[Collected data entries]
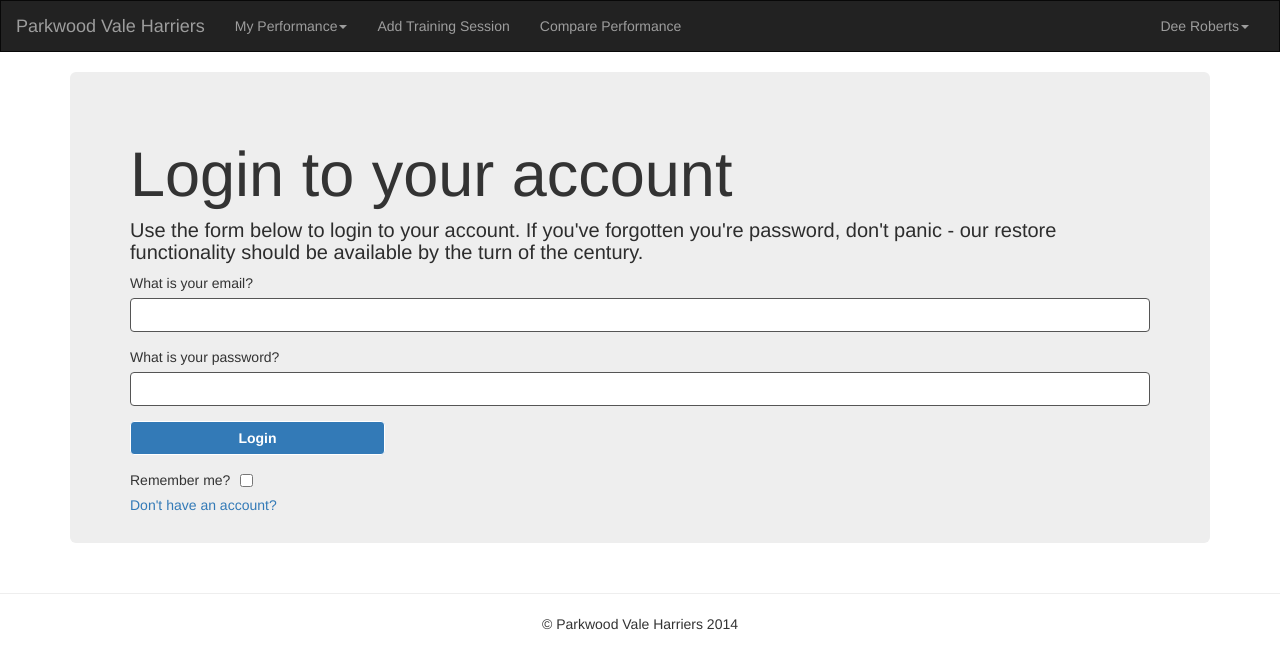
After one commit to deerob4/parkwood-vale-harriers, a Flask app: page /login in a window 1280 px wide. The commit adds this page. Shown: the top 669 px of the page. Run offline with Flask 2, Linux system fonts and the light colour scheme; some libraries are stand-ins or nearby versions.

Commit message:
Added login form with working validation.

```diff
--- a/app/controllers/auth.py
+++ b/app/controllers/auth.py
@@ -1,8 +1,6 @@
 from flask import Blueprint, render_template, flash, redirect, url_for
-from app.forms import MemberForm
+from app.forms import MemberForm, LoginForm
 from app.models import db, User
-
-from datetime import datetime
 
 auth = Blueprint('auth', __name__)
 
@@ -17,7 +15,22 @@ def register():
         db.session.commit()
         print('%s has been registered.' % user.name)
         flash('You can now login!', 'success')
-        return redirect(url_for('main.home'))
+        return redirect(url_for('auth.login'))
     for error in form.errors.items():
         flash(error[1][0], 'warning')
     return render_template('auth/register.html', form=form)
+
+
+@auth.route('/login', methods=['GET', 'POST'])
+def login():
+    form = LoginForm()
+    if form.validate_on_submit():
+        # Query that returns the first user with the entered email address.
+        user = User.query.filter_by(email=form.email.data).first()
+        # Checks that a user was returned and that the password is correct.
+        if user is not None and user.check_password(form.password.data):
+            return redirect(url_for('main.home'))
+        flash('Invalid email address or password.', 'warning')
+    for error in form.errors.items():
+        flash(error[1][0], 'warning')
+    return render_template('auth/login.html', form=form)
--- a/app/controllers/main.py
+++ b/app/controllers/main.py
@@ -31,12 +31,6 @@ def swimming():
     return 'Swimming will be here!'
 
 
-@main.route('/swim')
-def podge():
-    form = AddSwimForm()
-    return
-
-
 @main.route('/training/add', methods=['GET', 'POST'])
 def add_training():
     form = AddSwimForm()
--- a/app/forms.py
+++ b/app/forms.py
@@ -51,11 +51,25 @@ class MemberForm(Form):
             raise ValidationError('You must be 18 - 75 years old to join. %s years' % age)
 
 
+class LoginForm(Form):
+    """Contains the fields and validators for the login form."""
+    email = StringField('What is your email?',
+                        validators=[DataRequired('You must enter your email.'), Email('You must enter a valid email.')])
+    password = PasswordField('What is your password?', validators=[DataRequired('You must enter your password.')])
+    remember = BooleanField('Remember me?')
+    login = SubmitField('Login')
+
+
 class AddSwimForm(Form):
-    """Contains the fields and validators for the new swim session form"""
-    style = SelectField('Which style did you use?', choices=[('backstroke', 'Backstroke'), ('breaststroke', 'Breaststroke'), ('butterfly', 'Butterfly'), ('freestyle-slow', 'Freestyle (slow)'), ('freestyle-fast', 'Freestyle (fast)')])
+    """Contains the fields and validators for the new swim session form."""
+    style = SelectField('Which style did you use?',
+                        choices=[('backstroke', 'Backstroke'), ('breaststroke', 'Breaststroke'),
+                                 ('butterfly', 'Butterfly'), ('freestyle-slow', 'Freestyle (slow)'),
+                                 ('freestyle-fast', 'Freestyle (fast)')])
     start = StringField('What time did you start?', validators=[DataRequired('You must enter your start time.')])
     finish = StringField('What time did you finish?', validators=[DataRequired('You must enter your finish time.')])
-    rating = SelectField('How would you rate your swim?', choices=[('brilliant', 'Brilliant'), ('pretty-good', 'Pretty good'), ('about-average', 'About average'),('okay', 'Okay'), ('poor', 'Poor')])
+    rating = SelectField('How would you rate your swim?',
+                         choices=[('brilliant', 'Brilliant'), ('pretty-good', 'Pretty good'),
+                                  ('about-average', 'About average'), ('okay', 'Okay'), ('poor', 'Poor')])
     thoughts = TextAreaField('Do you have any extra thoughts?')
     submit = SubmitField('Add Swim')
--- a/app/models.py
+++ b/app/models.py
@@ -11,7 +11,8 @@ class User(db.Model):
     for the database, pertaining to the data collected
     in app.forms.MemberForm. The data type is also declared.
     All fields are of variable length; there are few columns
-    so little data will be stored per user.
+    so little data will be stored per user, negating the
+    speed benefit of fixed fields.
     """
     __tablename__ = 'Users'
     id = db.Column(db.Integer, primary_key=True)
--- a/app/static/css/main.css
+++ b/app/static/css/main.css
@@ -16,11 +16,11 @@
     font-family: "Raleway","Helvetica Neue",Helvetica,Arial,sans-serif;
 }
 
-/*Miscellaneous hacks; must fix sometime
+/*Miscellaneous hacks; will fix someday
 -----------------------------------------*/
 .input_membership_charity {
     position: absolute;
-    margin-left: -323px !important;
+    margin-left: -290px !important;
 }
 
 /* General typography styles
--- a/app/static/js/main.js
+++ b/app/static/js/main.js
@@ -1,31 +1,16 @@
-$(document).ready(function() {
-    $('.activity-picker li').not('.animated').click(function() {
+$(document).ready(function () {
+    $('.activity-picker li').not('.animated').click(function () {
         expandActivity($(this))
     });
-    $('.sport span').click(function() {
+    $('.sport span').click(function () {
         alert($(this).attr('class'));
         addActivityBlock($(this).attr('class'));
     });
 
     function addActivityBlock($activity) {
         $('.activity-adder').addClass('animated fadeOutDown');
-        switch($activity) {
+        switch ($activity) {
             case 'swimming':
-                $.ajax({
-                    type: 'POST',
-                    url: '/swimming-block',
-                    data: JSON.stringify({
-                        "books": book_classes
-                    }),
-                    dataType: 'json',
-                    contentType: 'application/json;charset=UTF-8',
-                    success: function() {
-                        console.log('swimming block received.')
-                    },
-                    error: function(result) {
-                        console.log(result)
-                    }
-                });
                 console.log('swimming!');
                 break;
             case 'running':
@@ -40,7 +25,6 @@ $(document).ready(function() {
     }
 
     function expandActivity($activity) {
-        //$activity.animate({ height: '520' }, { duration: 350, queue: false });
         $activity.transition({
             height: '503px'
         });
--- /dev/null
+++ b/app/templates/auth/login.html
@@ -0,0 +1,58 @@
+{% extends 'layout.html' %}
+
+{% block title %}Login{{ super() }}{% endblock %}
+
+{% block content %}
+    <div class="jumbotron">
+        <h1>Login to your account</h1>
+
+        <h4>Use the form below to login to your account. If you've forgotten you're password, don't panic - our restore
+            functionality should be available by the turn of the century.</h4>
+
+        <form method="POST" class="register-form">
+            {{ form.csrf_token }}
+            {% with messages=get_flashed_messages(with_categories=True) %}
+                {% if messages %}
+                    <div class="row">
+                        <div class="col-md-12">
+                            {% for category, message in messages %}
+                                <div class="alert alert-{{ category }} alert-dismissable">
+                                    <button type="button" class="close" data-dismiss="alert">
+                                        <span aria-hidden="true">&times;</span>
+                                        <span class="sr-only">Close</span>
+                                    </button>
+                                    <p>{{ message }}</p>
+                                </div>
+                            {% endfor %}
+                        </div>
+                    </div>
+                {% endif %}
+            {% endwith %}
+            <div class="form-group">
+                {{ form.email.label }}
+                {{ form.email(class='form-control') }}
+            </div>
+            <div class="form-group">
+                {{ form.password.label }}
+                {{ form.password(class='form-control') }}
+            </div>
+            <div class="row">
+                <div class="col-sm-12">
+                    <div class="form-group">
+                        {{ form.login(class='btn btn-primary col-sm-3') }}
+                    </div>
+                </div>
+            </div>
+            <div class="row charity-row">
+                <div class="col-md-7">
+                    <div class="form-group">
+                        {{ form.remember.label }}
+                        {{ form.remember(class='input_membership_charity') }}
+                        <br/>
+                        <label><a href="{{ url_for('auth.register') }}">Don't have an account?</a></label>
+                    </div>
+                </div>
+            </div>
+        </form>
+    </div>
+{% endblock %}
--- a/app/templates/auth/register.html
+++ b/app/templates/auth/register.html
@@ -3,7 +3,7 @@
 {% block title %}Register{{ super() }}{% endblock %}
 
 {% block content %}
-{#    <div class="jumbotron">#}
+    <div class="jumbotron">
         <h1>Create an account</h1>
 
         <h4>Fill in all the fields below, and then press Submit; please make sure you answer accurately. If you want the
@@ -76,6 +76,8 @@
                     <div class="form-group">
                         {{ form.charity_event.label }}
                         {{ form.charity_event(class='input_membership_charity') }}
+                        <br/>
+                        <label><a href="{{ url_for('auth.login') }}">Already have an account?</a></label>
                     </div>
                 </div>
             </div>
--- a/app/templates/layout.html
+++ b/app/templates/layout.html
@@ -41,6 +41,7 @@
                             <li><a href="#">View Profile</a></li>
                             <li><a href="#">Change Password</a></li>
                             <li><a href="{{ url_for('auth.register') }}">Register</a></li>
+                            <li><a href="{{ url_for('auth.login') }}">Login</a></li>
                             <li class="divider"></li>
                             <li><a href="#">Sign Out</a></li>
                         </ul>
```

WHAT YOU ARE ASKED TO DO
Look through the entries for the string "forms". Every line that has it belongs in the answer.

FINISHED TASK
-from app.forms import MemberForm
+from app.forms import MemberForm, LoginForm
--- a/app/forms.py
+++ b/app/forms.py
     in app.forms.MemberForm. The data type is also declared.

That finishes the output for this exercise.